Another very difficult situation that I have had to deal with in counselling is a man whose wife denied sex for years. How am I supposed to preach to the man with a clear conscience? As a Christian, if he sleeps with another woman, it is adultery. Yet this Christian woman was denying her husband sex. If he were to be a much older man whose libido has been dealt fatal blows by high blood pressure, diabetes and other debilitating ailments, I would have been less worried, but the husband is a young man in his 30s, with very hot blood flowing through his veins. Yes, I know he also took the vow of “for better, for worse,” but what kind of daylight witchcraft is the wife practising? And there are even reasonable grounds to suspect that what she was denying the husband, she was giving it to another man (abi na men sef). I used biblical injunctions to counsel the man, but I felt like a big hypocrite. I do not like using my teeth to share meat that I do not eat. But I take very seriously Jesus’ admonition that what God has joined, man must not put asunder. Sometimes counselling can be very tough and unappealing. You preach to people to accept what you are not sure you can tolerate. Hypocrisy. Very sickening.
The third thorn in my flesh as far as counselling is concerned is counselling people whose spouses have abandoned their marriages. The bible is very clear on divorce, even though people water it down or give it different interpretations. I have said before that one of the most difficult and frustrating aspects of marriage is that only one spouse cannot make it work; it takes the husband and wife to keep a marriage alive. Their contribution to the marriage might even be a ratio of 95/5, but both spouses must contribute to the success of the marriage. If one spouse unilaterally opts out, the marriage is dead. It can only exist on paper. I have had to deal with cases like that. Unfortunately, these are young marriages, some as young as a few years. These marriages were done in the church where divorce is not allowed, and to cap it, they took a vow of “for better for worse.” How do I tell a young man, in his early 30s, to live a celibate life that he did not sign for? If he asks me if I would have done the same, am I supposed to tell him “yes”? Honestly, I do not know how I would have dealt with such a situation? And I thank God every day that I did not have to deal with the situation.
In such situations, I usually talk to the runaway spouse. Sometimes, it is the actions of the other spouse that pushed him/her out. But both do have their shortcomings. If both do accept to mend their ways, be more sensitive, tolerant and accommodating, they can be reconciled and continue living as husband and wife. But there are cases where another man/woman has turned the head of the spouse. It might be an ex, a richer man/woman, a better performer in bed (that is one of the downsides of infidelity), etc. These are very bad cases. They require a lot of prayers, fasting, patience and perseverance. Sometimes, the scales will fall from his/her eyes at some point and he/she goes back to the spouse. If he/she accepts and forgives, normality is restored. But some of the marriages have ended up like this.

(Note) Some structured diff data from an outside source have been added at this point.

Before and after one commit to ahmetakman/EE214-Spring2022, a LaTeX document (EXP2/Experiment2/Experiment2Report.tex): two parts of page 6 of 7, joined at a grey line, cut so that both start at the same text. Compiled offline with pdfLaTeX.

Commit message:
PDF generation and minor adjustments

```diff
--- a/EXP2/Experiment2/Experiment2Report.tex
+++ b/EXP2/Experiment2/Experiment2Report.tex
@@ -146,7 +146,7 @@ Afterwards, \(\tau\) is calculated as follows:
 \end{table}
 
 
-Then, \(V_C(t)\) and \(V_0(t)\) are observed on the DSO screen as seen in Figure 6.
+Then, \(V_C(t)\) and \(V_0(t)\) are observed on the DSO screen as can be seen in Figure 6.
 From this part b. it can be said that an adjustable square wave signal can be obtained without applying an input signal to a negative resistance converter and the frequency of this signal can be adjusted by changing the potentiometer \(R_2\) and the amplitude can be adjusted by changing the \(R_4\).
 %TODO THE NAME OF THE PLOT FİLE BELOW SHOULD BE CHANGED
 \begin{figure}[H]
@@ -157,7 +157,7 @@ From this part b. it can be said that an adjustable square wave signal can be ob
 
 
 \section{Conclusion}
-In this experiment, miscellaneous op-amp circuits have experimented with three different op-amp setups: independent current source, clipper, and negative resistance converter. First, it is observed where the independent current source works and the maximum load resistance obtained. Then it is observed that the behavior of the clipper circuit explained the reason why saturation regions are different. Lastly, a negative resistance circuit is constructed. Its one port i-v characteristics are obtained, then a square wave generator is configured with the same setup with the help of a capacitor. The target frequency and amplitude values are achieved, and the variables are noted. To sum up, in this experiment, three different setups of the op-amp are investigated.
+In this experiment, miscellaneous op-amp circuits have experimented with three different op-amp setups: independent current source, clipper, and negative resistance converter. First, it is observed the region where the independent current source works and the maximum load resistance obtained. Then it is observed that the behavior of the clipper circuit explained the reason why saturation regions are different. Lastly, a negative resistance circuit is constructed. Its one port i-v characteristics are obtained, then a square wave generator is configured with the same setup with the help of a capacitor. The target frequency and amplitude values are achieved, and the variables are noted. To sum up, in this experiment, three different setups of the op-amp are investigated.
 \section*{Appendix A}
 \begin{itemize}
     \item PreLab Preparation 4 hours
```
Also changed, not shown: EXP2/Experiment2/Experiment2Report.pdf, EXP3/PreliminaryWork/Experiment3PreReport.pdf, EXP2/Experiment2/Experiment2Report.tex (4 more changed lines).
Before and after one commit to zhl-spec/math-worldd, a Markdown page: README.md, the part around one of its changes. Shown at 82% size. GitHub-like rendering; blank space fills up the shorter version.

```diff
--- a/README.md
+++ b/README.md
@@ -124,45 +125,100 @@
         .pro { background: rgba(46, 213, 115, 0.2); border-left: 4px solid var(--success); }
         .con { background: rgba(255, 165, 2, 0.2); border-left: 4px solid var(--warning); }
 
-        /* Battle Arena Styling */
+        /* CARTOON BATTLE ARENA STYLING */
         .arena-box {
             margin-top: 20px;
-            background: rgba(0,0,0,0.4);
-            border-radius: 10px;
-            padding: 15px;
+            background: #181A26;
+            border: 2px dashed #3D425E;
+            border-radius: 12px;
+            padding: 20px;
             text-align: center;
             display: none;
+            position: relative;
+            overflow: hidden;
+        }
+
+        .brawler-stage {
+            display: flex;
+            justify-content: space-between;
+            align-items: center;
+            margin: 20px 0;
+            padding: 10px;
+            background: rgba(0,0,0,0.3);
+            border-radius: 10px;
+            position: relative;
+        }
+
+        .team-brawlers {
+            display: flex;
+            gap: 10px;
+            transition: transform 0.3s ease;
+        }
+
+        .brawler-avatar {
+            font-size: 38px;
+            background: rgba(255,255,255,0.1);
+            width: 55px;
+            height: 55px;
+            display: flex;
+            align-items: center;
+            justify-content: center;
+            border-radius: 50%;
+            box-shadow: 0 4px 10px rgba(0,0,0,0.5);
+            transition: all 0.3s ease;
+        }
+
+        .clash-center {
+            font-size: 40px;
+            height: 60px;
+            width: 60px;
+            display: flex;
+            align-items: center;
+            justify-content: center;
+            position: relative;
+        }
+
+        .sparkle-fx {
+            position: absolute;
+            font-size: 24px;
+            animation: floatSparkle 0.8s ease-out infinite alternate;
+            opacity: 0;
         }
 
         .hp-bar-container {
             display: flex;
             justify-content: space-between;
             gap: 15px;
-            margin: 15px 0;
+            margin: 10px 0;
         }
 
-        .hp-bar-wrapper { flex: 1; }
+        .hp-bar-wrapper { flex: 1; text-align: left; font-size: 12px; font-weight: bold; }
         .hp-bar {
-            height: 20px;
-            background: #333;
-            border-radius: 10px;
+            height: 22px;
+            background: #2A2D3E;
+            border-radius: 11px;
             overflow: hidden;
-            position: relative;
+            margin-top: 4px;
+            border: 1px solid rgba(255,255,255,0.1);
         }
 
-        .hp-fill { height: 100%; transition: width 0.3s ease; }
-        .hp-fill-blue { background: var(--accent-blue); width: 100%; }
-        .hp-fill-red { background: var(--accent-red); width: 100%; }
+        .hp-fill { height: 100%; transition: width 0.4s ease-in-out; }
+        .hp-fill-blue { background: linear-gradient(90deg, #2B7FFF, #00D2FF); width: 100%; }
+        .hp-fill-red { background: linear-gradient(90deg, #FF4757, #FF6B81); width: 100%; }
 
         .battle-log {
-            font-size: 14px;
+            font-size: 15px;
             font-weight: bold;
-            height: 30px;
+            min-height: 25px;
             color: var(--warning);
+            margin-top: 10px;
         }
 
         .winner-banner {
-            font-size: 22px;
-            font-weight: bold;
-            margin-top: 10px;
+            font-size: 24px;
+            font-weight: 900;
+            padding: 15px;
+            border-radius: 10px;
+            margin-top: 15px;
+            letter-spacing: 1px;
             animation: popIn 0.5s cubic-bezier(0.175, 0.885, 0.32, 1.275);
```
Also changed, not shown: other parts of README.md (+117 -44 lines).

Many of the people being counselled always want me to tell them what to do, especially if the action they want to take goes contrary to the scriptures. I always avoid doing that. My job is to counsel you, it is your responsibility to take your decision. Even where the lives of the persons I am counselling are at stake, they still have to make the decision to leave the marriage and save their lives or stay and risk getting killed. But as for my children, I pray for them to have happy marriages, but if the unthinkable happens, I will ensure they get out of the marriage. I am not ready to be predeceased by any child because of a violent spouse.
Francis Ewherido is a seasoned relationship, financial and insurance coach. He’s also an author. He can be reached on: firstname.lastname@example.org.